4th Sunday of Easter 2015
The image of the Good Shepherd is certainly one of the most beautiful and attractive descriptions of Our Savior Jesus Christ. The Lord chose this self-portrait as the best expression of His providential care and concern for His Church, which is clearly identified as the flock of the Good Shepherd. This image of the Good Shepherd, then, directs our attention both to the Good Shepherd himself, Jesus, and to His flock, which is the Church saved by the Good Shepherd’s sacrifice of His own life for their sake.
But if the Church consists of the great flock whom Jesus has redeemed by His sacrifice, we might well ask whether this Church, this flock of Jesus, must actually consist of all mankind, for our faith definitely teaches that Jesus died for the whole of the human race. Well, the answer to that question is a qualified yes, that the Church does at least in one sense embrace the whole of the human family, and yet in another equally true sense, that at any given point of time the Church comprises only a relatively small flock in the midst of the whole of the human race. Both of these understandings of the Church are true, if properly understood, and both senses were clearly taught both in the Scriptures and at the Second Vatican Council.

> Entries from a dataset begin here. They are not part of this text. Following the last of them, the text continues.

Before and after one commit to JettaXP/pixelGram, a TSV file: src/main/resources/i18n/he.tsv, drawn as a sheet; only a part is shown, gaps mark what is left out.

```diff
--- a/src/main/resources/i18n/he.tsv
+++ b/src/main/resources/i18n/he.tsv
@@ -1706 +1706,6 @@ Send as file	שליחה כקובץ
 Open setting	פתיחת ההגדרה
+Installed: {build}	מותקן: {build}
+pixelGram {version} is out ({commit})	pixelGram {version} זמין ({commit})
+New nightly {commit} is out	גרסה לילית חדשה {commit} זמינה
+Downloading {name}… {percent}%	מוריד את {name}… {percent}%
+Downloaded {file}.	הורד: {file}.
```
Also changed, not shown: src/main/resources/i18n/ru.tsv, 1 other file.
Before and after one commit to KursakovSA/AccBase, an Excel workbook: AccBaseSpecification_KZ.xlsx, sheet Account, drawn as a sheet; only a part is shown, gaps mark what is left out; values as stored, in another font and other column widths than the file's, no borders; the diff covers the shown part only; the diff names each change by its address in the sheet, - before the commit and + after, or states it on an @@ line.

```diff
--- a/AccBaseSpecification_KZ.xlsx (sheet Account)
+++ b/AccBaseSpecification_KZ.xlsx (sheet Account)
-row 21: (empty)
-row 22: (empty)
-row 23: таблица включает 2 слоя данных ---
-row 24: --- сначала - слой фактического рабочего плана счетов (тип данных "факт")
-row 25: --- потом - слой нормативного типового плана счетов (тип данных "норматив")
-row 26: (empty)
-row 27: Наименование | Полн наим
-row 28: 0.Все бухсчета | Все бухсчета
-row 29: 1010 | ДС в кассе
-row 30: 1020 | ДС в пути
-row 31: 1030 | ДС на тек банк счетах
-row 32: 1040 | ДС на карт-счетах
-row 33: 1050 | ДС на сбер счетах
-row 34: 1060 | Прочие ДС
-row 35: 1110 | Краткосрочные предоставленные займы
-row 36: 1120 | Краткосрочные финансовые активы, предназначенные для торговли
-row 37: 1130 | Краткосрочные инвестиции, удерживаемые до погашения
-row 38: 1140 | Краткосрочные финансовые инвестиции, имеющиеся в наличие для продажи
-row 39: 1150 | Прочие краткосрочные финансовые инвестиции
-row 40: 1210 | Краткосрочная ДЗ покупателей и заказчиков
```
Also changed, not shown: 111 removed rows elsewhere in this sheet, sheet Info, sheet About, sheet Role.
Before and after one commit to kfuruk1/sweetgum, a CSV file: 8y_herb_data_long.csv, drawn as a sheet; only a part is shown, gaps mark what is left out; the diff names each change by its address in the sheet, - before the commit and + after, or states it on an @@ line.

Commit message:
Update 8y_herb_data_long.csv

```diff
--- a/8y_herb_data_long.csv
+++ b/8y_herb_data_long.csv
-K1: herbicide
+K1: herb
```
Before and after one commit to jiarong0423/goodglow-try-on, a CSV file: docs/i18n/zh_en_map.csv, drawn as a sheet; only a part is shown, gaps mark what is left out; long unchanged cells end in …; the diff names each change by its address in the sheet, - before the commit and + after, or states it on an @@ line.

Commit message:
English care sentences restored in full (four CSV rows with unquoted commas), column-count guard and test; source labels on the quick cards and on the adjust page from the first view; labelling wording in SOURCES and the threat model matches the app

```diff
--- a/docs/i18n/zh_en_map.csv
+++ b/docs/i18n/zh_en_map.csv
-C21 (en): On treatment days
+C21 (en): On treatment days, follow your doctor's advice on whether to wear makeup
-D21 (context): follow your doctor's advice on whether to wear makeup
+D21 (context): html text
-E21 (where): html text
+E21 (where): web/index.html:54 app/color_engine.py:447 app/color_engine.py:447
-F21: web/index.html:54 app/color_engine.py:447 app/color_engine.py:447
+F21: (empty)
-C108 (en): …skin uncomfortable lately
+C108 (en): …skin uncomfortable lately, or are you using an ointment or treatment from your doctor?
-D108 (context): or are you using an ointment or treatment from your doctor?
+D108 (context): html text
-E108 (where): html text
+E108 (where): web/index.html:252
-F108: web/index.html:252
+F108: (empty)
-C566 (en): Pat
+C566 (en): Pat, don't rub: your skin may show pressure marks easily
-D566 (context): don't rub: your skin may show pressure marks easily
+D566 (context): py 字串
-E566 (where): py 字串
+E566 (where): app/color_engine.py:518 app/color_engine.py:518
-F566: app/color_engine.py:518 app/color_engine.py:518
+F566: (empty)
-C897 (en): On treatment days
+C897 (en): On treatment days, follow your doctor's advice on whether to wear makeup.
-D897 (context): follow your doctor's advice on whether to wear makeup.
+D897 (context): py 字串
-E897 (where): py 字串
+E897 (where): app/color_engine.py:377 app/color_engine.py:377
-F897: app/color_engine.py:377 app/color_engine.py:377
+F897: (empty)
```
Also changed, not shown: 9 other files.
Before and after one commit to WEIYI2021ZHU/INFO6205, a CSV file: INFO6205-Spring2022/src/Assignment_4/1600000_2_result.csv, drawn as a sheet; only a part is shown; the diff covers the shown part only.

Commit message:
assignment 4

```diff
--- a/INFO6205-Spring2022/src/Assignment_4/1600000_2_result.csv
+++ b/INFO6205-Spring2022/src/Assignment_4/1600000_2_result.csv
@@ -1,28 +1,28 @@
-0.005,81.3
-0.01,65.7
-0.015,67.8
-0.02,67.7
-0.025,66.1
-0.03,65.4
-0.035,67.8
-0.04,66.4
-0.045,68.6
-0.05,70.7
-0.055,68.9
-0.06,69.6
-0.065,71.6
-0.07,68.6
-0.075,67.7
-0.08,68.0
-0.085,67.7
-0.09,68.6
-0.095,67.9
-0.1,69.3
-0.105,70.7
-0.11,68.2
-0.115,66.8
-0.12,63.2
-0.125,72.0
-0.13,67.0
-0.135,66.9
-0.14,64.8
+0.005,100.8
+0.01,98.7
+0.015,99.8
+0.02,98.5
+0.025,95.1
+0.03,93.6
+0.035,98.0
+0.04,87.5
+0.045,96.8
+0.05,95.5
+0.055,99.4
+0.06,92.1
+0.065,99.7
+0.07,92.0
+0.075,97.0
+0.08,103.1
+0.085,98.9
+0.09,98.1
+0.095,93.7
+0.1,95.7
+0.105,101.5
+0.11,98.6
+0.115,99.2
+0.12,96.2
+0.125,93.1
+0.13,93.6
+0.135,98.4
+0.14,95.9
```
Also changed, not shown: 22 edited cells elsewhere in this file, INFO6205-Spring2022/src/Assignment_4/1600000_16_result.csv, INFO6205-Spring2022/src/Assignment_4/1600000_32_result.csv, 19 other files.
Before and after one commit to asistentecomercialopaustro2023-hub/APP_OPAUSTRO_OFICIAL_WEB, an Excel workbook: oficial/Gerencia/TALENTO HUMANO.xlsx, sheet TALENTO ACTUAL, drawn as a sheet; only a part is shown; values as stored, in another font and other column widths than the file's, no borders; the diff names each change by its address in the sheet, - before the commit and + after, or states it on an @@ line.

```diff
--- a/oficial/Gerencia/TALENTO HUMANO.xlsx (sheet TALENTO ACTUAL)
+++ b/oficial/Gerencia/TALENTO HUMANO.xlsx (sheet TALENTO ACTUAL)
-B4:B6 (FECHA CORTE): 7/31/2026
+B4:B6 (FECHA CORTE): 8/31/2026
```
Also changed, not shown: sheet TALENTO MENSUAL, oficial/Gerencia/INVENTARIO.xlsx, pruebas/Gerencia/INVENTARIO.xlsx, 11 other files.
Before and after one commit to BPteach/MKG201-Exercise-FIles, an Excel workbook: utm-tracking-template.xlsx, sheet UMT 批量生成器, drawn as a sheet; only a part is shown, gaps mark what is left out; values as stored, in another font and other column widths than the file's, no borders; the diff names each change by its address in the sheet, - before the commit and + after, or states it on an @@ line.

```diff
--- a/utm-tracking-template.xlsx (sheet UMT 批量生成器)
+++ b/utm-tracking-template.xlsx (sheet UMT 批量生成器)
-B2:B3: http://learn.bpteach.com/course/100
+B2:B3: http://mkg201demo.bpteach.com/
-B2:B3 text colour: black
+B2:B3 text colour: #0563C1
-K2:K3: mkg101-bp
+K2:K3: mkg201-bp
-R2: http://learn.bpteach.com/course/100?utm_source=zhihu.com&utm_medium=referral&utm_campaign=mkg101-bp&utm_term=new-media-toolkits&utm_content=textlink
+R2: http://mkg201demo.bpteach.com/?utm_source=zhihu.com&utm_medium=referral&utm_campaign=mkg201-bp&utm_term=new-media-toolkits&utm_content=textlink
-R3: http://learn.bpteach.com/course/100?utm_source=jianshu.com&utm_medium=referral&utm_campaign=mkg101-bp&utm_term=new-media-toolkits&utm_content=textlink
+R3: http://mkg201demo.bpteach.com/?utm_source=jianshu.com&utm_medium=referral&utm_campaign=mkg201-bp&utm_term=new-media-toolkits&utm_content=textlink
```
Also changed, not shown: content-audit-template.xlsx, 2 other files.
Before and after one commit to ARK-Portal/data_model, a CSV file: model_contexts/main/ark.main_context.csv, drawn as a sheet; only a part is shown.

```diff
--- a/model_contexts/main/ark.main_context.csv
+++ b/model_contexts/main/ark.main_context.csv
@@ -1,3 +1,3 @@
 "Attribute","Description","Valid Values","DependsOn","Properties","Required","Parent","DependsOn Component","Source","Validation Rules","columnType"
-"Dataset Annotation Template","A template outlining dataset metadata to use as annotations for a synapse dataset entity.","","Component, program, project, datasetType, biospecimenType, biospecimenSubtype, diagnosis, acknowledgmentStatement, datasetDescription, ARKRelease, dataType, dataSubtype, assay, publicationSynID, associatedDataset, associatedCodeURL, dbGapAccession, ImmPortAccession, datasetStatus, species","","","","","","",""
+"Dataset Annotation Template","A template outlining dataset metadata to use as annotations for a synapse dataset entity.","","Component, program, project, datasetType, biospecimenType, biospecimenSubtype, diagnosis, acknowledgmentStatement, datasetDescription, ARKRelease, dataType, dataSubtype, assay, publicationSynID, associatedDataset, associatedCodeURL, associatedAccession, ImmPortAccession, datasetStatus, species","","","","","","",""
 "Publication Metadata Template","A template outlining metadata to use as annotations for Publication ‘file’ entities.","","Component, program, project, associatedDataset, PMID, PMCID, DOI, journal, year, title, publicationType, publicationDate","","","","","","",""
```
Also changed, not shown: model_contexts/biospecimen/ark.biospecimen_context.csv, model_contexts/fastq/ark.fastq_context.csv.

Regarding the Council, we find this two-fold teaching carefully presented in the great constitution on the Church, Lumen Gentium, (the Light of the Nations), a title which belongs firstly to Christ, and secondly by derivation to His Mystical Body, the Church. Then, in Lumen Gentium, we also find two descriptions of the Church; first as being in one way coextensive with the human race as a whole, and secondly, in another sense, as being a small flock in the midst of the world. However, the very mission from Christ gievn to this small flock is to become the source of salvation for the rest of the human family.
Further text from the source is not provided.